Besides general population growth, there is a more pressing issue relating to population trend and that is the ageing population. By 2050, it is projected that the Silver Generation, hereby referring to people 65 years and older, is going to outnumber the 14 years-old and below and this is the first time in human history. Now what it implies, is that there will not be enough young people, in terms of ratio, to look after the Silver Generation.

And then you have to consider the impacts on quality of life, on government services, taxes. Basically, somebody has got to pay for it. So, if we look into this two population trends, population growth and ageing population, if we do not do something about it, if we do not consider using smart city as one of the solutions, then we are heading towards some very serious social crisis.
Interviewer What about Lumada? I hear Lumada is playing a very big role in how Hitachi is actually developing smart cities.
Andrew Mui Lumada is Hitachi’s branding for the digital ecosystem solutions that we co-create with our partners and clients to achieve different objectives. It supports the convergence of both physical and digital infrastructure to achieve certain outcomes. Let me explain further through some of the world's initiatives and goals. For example, Lumada Smart Manufacturing will cater to Europe's Industry 4.0, China's Made in 2025 and North America's industrial internet goals. Now for Japan Society 5.0 and ASEAN’s smart cities initiative, we have Lumada’s smart transportation, smart healthcare and smart urban integration. So, Lumada is the strategic utilization of our diverse technologies, our capabilities and our experience to create such digital ecosystems.

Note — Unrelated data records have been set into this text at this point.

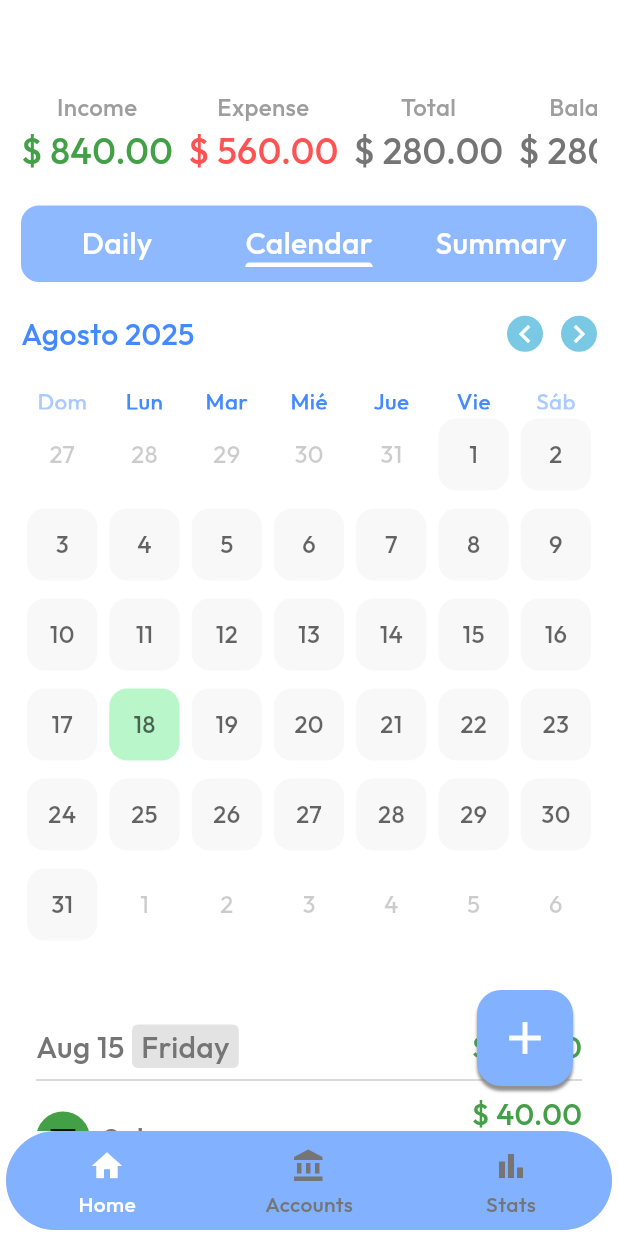
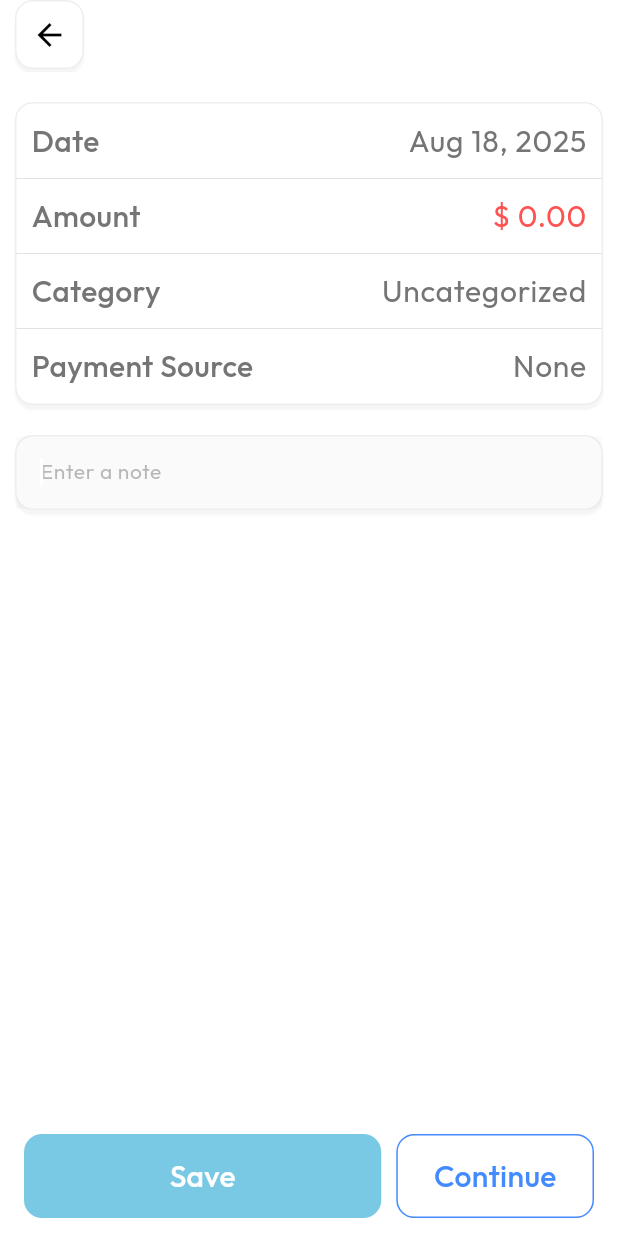
Before and after one commit to DrkDsk/FlutterMoneyManager, a Flutter app: the HomeScreen screen opened directly, after a tap on the "add" icon, on a phone screen of 412 x 824 dp. Run offline on Flutter 3.47's test engine with Material 3 defaults, Android fonts, the phone set to English and light mode, and no system bars; drawn by our look-alikes of table_calendar; our stand-ins replace bloc, flutter_bloc, flutter_svg, get_it, lottie.

Commit message:
feat: create transaction widget

```diff
--- /dev/null
+++ b/lib/src/core/router/app_router.dart
@@ -0,0 +1,56 @@
+import 'package:flutter/material.dart';
+
+class AppRouter {
+
+  static late NavigatorState navigator;
+
+  AppRouter(BuildContext context) {
+    navigator = Navigator.of(context);
+  }
+
+  static AppRouter of(BuildContext context) {
+    return AppRouter(context);
+  }
+
+  Future<void> goToScreen(Widget screen) async {
+    await navigator.push(_createRoute(screen));
+  }
+
+  Future<void> goToScreenAndReplace(Widget screen) async {
+    navigator.popUntil((route) => route.isFirst);
+    await navigator.pushReplacement(_createRoute(screen));
+  }
+
+  Future<void> goToScreenAndClear(Widget screen) async {
+    await navigator.pushAndRemoveUntil(
+      _createRoute(screen),
+          (route) => false,
+    );
+  }
+
+  void pop() => navigator.pop();
+
+  void popUntil(int count) {
+    var temp = 0;
+    navigator.popUntil((route) {
+      return temp++ == count;
+    });
+  }
+
+  PageRouteBuilder _createRoute(Widget screen) => PageRouteBuilder(
+    pageBuilder: (_, __, ___) => screen,
+    transitionsBuilder: (_, animation, __, child) {
+      const begin = Offset(1.0, 0.0);
+      const end = Offset.zero;
+      const curve = Curves.ease;
+      var tween = Tween(begin: begin, end: end).chain(
+        CurveTween(curve: curve),
+      );
+      return SlideTransition(
+        position: animation.drive(tween),
+        child: child,
+      );
+    },
+  );
+
+}
--- /dev/null
+++ b/lib/src/core/shared/home/ui/widgets/custom_app_bar.dart
@@ -0,0 +1,26 @@
+import 'package:flutter/material.dart';
+import 'package:flutter_money_manager/src/core/router/app_router.dart';
+import 'package:flutter_money_manager/src/core/theme/styles.dart';
+
+class CustomAppBar extends StatelessWidget implements PreferredSizeWidget {
+  const CustomAppBar({super.key});
+
+  @override
+  Widget build(BuildContext context) {
+    return AppBar(
+      leading: GestureDetector(
+        onTap: () => AppRouter.of(context).pop(),
+        child: Container(
+          margin: const EdgeInsets.only(left: 10, bottom: 2),
+          decoration: defaultBorder,
+          child: const Center(
+            child: Icon(Icons.arrow_back),
+          ),
+        ),
+      ),
+    );
+  }
+
+  @override
+  Size get preferredSize => const Size.fromHeight(kMinInteractiveDimension);
+}
--- /dev/null
+++ b/lib/src/core/theme/styles.dart
@@ -0,0 +1,14 @@
+import 'package:flutter/material.dart';
+
+BoxDecoration defaultBorder = BoxDecoration(
+    color: Colors.white,
+    borderRadius: BorderRadius.circular(12),
+    border: Border.all(color: Colors.grey.shade200),
+    boxShadow: [
+      BoxShadow(
+          color: Colors.grey.shade100,
+          offset: const Offset(0, 3),
+          blurRadius: 0.5
+      )
+    ]
+);
--- a/lib/src/features/home/ui/pages/daily_home_page.dart
+++ b/lib/src/features/home/ui/pages/daily_home_page.dart
@@ -1,10 +1,10 @@
 import 'package:flutter/material.dart';
 import 'package:flutter_money_manager/src/core/colors/app_colors.dart';
-import 'package:flutter_money_manager/src/features/home/ui/widgets/add_summary_button.dart';
+import 'package:flutter_money_manager/src/features/home/ui/widgets/add_transaction_button.dart';
 import 'package:flutter_money_manager/src/features/home/ui/widgets/calendar_page.dart';
 import 'package:flutter_money_manager/src/features/home/ui/widgets/daily_balance_widget.dart';
 import 'package:flutter_money_manager/src/features/home/ui/widgets/home_tab_bar.dart';
-import 'package:flutter_money_manager/src/features/home/ui/widgets/summary_content.dart';
+import 'package:flutter_money_manager/src/features/transaction/ui/widgets/transaction_summary_content.dart';
 
 class HomePage extends StatefulWidget {
   const HomePage({super.key});
@@ -35,7 +35,7 @@ class _HomePageState extends State<HomePage> with TickerProviderStateMixin {
               const SizedBox(height: 60),
               const SingleChildScrollView(
                   scrollDirection: Axis.horizontal,
-                  child: SummaryContent()
+                  child: TransactionSummaryContent()
               ),
               const SizedBox(height: 20),
               Container(
@@ -52,14 +52,14 @@ class _HomePageState extends State<HomePage> with TickerProviderStateMixin {
                   CalendarPage(),
                   DailyBalancePage(),
                 ]),
-              )
+              ),
             ],
           ),
         ),
         const Positioned(
           bottom: 30,
           right: 30,
-          child: AddSummaryButton()
+          child: AddTransactionButton()
         )
       ],
     );
--- a/lib/src/features/home/ui/widgets/add_summary_button.dart
+++ b/lib/src/features/home/ui/widgets/add_transaction_button.dart
@@ -1,7 +1,9 @@
 import 'package:flutter/material.dart';
+import 'package:flutter_money_manager/src/core/router/app_router.dart';
+import 'package:flutter_money_manager/src/features/transaction/ui/screen/create_transaction_screen.dart';
 
-class AddSummaryButton extends StatelessWidget {
-  const AddSummaryButton({
+class AddTransactionButton extends StatelessWidget {
+  const AddTransactionButton({
     super.key,
   });
 
@@ -11,7 +13,11 @@ class AddSummaryButton extends StatelessWidget {
     final theme = Theme.of(context);
 
     return GestureDetector(
-      onTap: () {},
+      onTap: () {
+        final router = AppRouter.of(context);
+
+        router.goToScreen(const CreateTransactionScreen());
+      },
       child: Container(
         padding: const EdgeInsets.all(14),
         decoration: BoxDecoration(
--- a/lib/src/features/home/ui/widgets/calendar_page.dart
+++ b/lib/src/features/home/ui/widgets/calendar_page.dart
@@ -12,7 +12,7 @@ class CalendarPage extends StatelessWidget {
       child: Column(
         children: [
           BodyCalendar(),
-          SizedBox(height: 40,),
+          SizedBox(height: 40),
           SizedBox(
             height: 400,
             child: ExpenseList(),
--- a/lib/src/features/home/ui/widgets/custom_bottom_app_bar.dart
+++ b/lib/src/features/home/ui/widgets/custom_bottom_app_bar.dart
@@ -16,7 +16,7 @@ class CustomBottomAppBar extends StatelessWidget {
     final theme = Theme.of(context);
 
     return Container(
-      margin: const EdgeInsets.only(bottom: 4, left: 4, right: 4),
+      margin: const EdgeInsets.only(bottom: 12, left: 12, right: 12),
       child: ClipRRect(
         borderRadius: const BorderRadius.all(Radius.circular(34)),
         child: BottomNavigationBar(
--- a/lib/src/features/home/ui/widgets/daily_balance_widget.dart
+++ b/lib/src/features/home/ui/widgets/daily_balance_widget.dart
@@ -23,9 +23,9 @@ class DailyBalancePage extends StatelessWidget {
             ),
           ),
           const SizedBox(height: 10),
-          SizedBox(
-            height: MediaQuery.of(context).size.height * 0.90,
-            child: const ExpenseList(),
+          const SizedBox(
+            height: 400,
+            child: ExpenseList(),
           ),
         ],
       ),
--- a/lib/src/features/login/ui/screens/login_screen.dart
+++ b/lib/src/features/login/ui/screens/login_screen.dart
@@ -20,6 +20,9 @@ class LoginScreen extends StatelessWidget {
           padding: EdgeInsets.only(left: 16, right: 16, top: 60, bottom: 20),
           child: Column(
             children: [
+              SingleChildScrollView(
+                child: Column(
+                  children: [
                     HeaderLogin(),
                     SizedBox(height: 20),
                     LoginFormContainer(),
@@ -33,9 +36,11 @@ class LoginScreen extends StatelessWidget {
                     RegisterLink(),
                     SizedBox(height: 20),
                     LoginAlternativeContainer(),
-              SizedBox(height: 30,),
+                  ],
+                ),
+              ),
               Spacer(),
-              GoogleLogin(),
+              GoogleLogin()
             ],
           ),
         ),
--- /dev/null
+++ b/lib/src/features/transaction/ui/screen/create_transaction_screen.dart
@@ -0,0 +1,161 @@
+import 'package:flutter/material.dart';
+import 'package:flutter_money_manager/src/core/colors/app_colors.dart';
+import 'package:flutter_money_manager/src/core/shared/home/ui/widgets/custom_app_bar.dart';
+import 'package:flutter_money_manager/src/core/theme/styles.dart';
+
+class CreateTransactionScreen extends StatefulWidget {
+  const CreateTransactionScreen({super.key});
+
+  @override
+  State<CreateTransactionScreen> createState() => _CreateTransactionScreenState();
+}
+
+class _CreateTransactionScreenState extends State<CreateTransactionScreen> {
+
+  final FocusNode _focusNode = FocusNode();
+  late TextEditingController _noteController;
+
+  @override
+  void initState() {
+    _noteController = TextEditingController();
+    super.initState();
+  }
+
+  @override
+  void dispose() {
+    _focusNode.dispose();
+    super.dispose();
+  }
+
+  @override
+  Widget build(BuildContext context) {
+    final theme = Theme.of(context);
+
+    final largeStyle = theme.textTheme.bodyLarge
+        ?.copyWith(fontSize: 20, fontWeight: FontWeight.w400);
+    final smallStyle = theme.textTheme.bodyMedium?.copyWith(fontSize: 20);
+
+    return Scaffold(
+      appBar: const CustomAppBar(),
+      bottomNavigationBar: BottomAppBar(
+        child: Row(
+          children: [
+            Expanded(
+              child: Container(
+                decoration: BoxDecoration(
+                  color: AppColors.turquoise,
+                  borderRadius: BorderRadius.circular(12)
+                ),
+                child: Center(child: Text("Save", style: theme.textTheme.bodyMedium?.copyWith(color: theme.colorScheme.primary))),
+              ),
+            ),
+            const SizedBox(width: 10),
+            Container(
+              padding: const EdgeInsets.symmetric(horizontal: 24),
+              decoration: BoxDecoration(
+                  borderRadius: BorderRadius.circular(12),
+                border: Border.all(color: theme.colorScheme.secondary)
+              ),
+              child: Center(child: Text("Continue", style: theme.textTheme.bodyMedium?.copyWith(color: theme.colorScheme.secondary))),
+            )
+          ],
+        ),
+      ),
+      body: SafeArea(
+        child: Column(
+          children: [
+            const SizedBox(height: 10,),
+            Container(
+              margin: const EdgeInsets.all(10),
+              padding: const EdgeInsets.symmetric(vertical: 10),
+              decoration: defaultBorder,
+              child: Column(
+                mainAxisSize: MainAxisSize.min,
+                children: [
+                  Padding(
+                    padding: const EdgeInsets.symmetric(horizontal: 10.0),
+                    child: Row(
+                      mainAxisAlignment: MainAxisAlignment.spaceBetween,
+                      children: [
+                        Text("Date", style: smallStyle),
+                        GestureDetector(
+                            onTap: () {
+                              final today = DateTime.now();
+                              const defaultDuration = Duration(days: 30);
+
+                              final firstDate = today.subtract(defaultDuration);
+                              final lastDate = today.add(defaultDuration);
+
+                              showDatePicker(
+                                  context: context,
+                                  firstDate: firstDate,
+                                  lastDate: lastDate);
+                            },
+                            child: Text("Aug 18, 2025", style: largeStyle))
+                      ],
+                    ),
+                  ),
+                  const Divider(height: 20, color: Colors.grey, thickness: 0.2),
+                  Padding(
+                    padding: const EdgeInsets.symmetric(horizontal: 10.0),
+                    child: Row(
+                      mainAxisAlignment: MainAxisAlignment.spaceBetween,
+                      children: [
+                        Text("Amount", style: smallStyle),
+                        Text("\$ 0.00",
+                            style:
+                                largeStyle?.copyWith(color: AppColors.expenseColor))
+                      ],
+                    ),
+                  ),
+                  const Divider(height: 20, color: Colors.grey, thickness: 0.2),
+                  Padding(
+                    padding: const EdgeInsets.symmetric(horizontal: 10.0),
+                    child: Row(
+                      mainAxisAlignment: MainAxisAlignment.spaceBetween,
+                      children: [
+                        Text("Category", style: smallStyle),
+                        Text("Uncategorized", style: largeStyle)
+                      ],
+                    ),
+                  ),
+                  const Divider(height: 20, color: Colors.grey, thickness: 0.2),
+                  Padding(
+                    padding: const EdgeInsets.symmetric(horizontal: 10.0),
+                    child: Row(
+                      mainAxisAlignment: MainAxisAlignment.spaceBetween,
+                      children: [
+                        Text("Payment Source", style: smallStyle),
+                        Text("None", style: largeStyle)
+                      ],
+                    ),
+                  ),
+                ],
+              ),
+            ),
+            const SizedBox(height: 10),
+            Container(
+              decoration: defaultBorder,
+              margin: const EdgeInsets.symmetric(horizontal: 10),
+              child: TextFormField(
+                controller: _noteController,
+                autofocus: true,
+                focusNode: _focusNode,
+                style: theme.textTheme.bodySmall,
+                decoration: InputDecoration(
+                  hintText: "Enter a note",
+                  hintStyle: TextStyle(
+                    color: AppColors.onPrimary.withOpacity(0.5)
+                  ),
+                    filled: true,
+                  fillColor: Colors.grey.withOpacity(0.05),
+                  border: InputBorder.none
+                ),
+              ),
+            )
+          ],
+        ),
+      ),
+    );
+  }
+}
--- a/lib/src/features/home/ui/widgets/summary_content.dart
+++ b/lib/src/features/transaction/ui/widgets/transaction_summary_content.dart
@@ -2,8 +2,8 @@ import 'package:flutter/material.dart';
 import 'package:flutter_money_manager/src/core/colors/app_colors.dart';
 import 'package:flutter_money_manager/src/features/home/ui/widgets/summary_text.dart';
 
-class SummaryContent extends StatelessWidget {
-  const SummaryContent({
+class TransactionSummaryContent extends StatelessWidget {
+  const TransactionSummaryContent({
     super.key,
   });
 
```
Lines whose indentation alone changed are shown as unchanged.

Lumada is not about one particular product or a particular technology in Hitachi. It is the synergized combination of our technologies, our experience and our capabilities. And for that, we strongly believe that Lumada will play a key role in improving the lives for the people in ASEAN.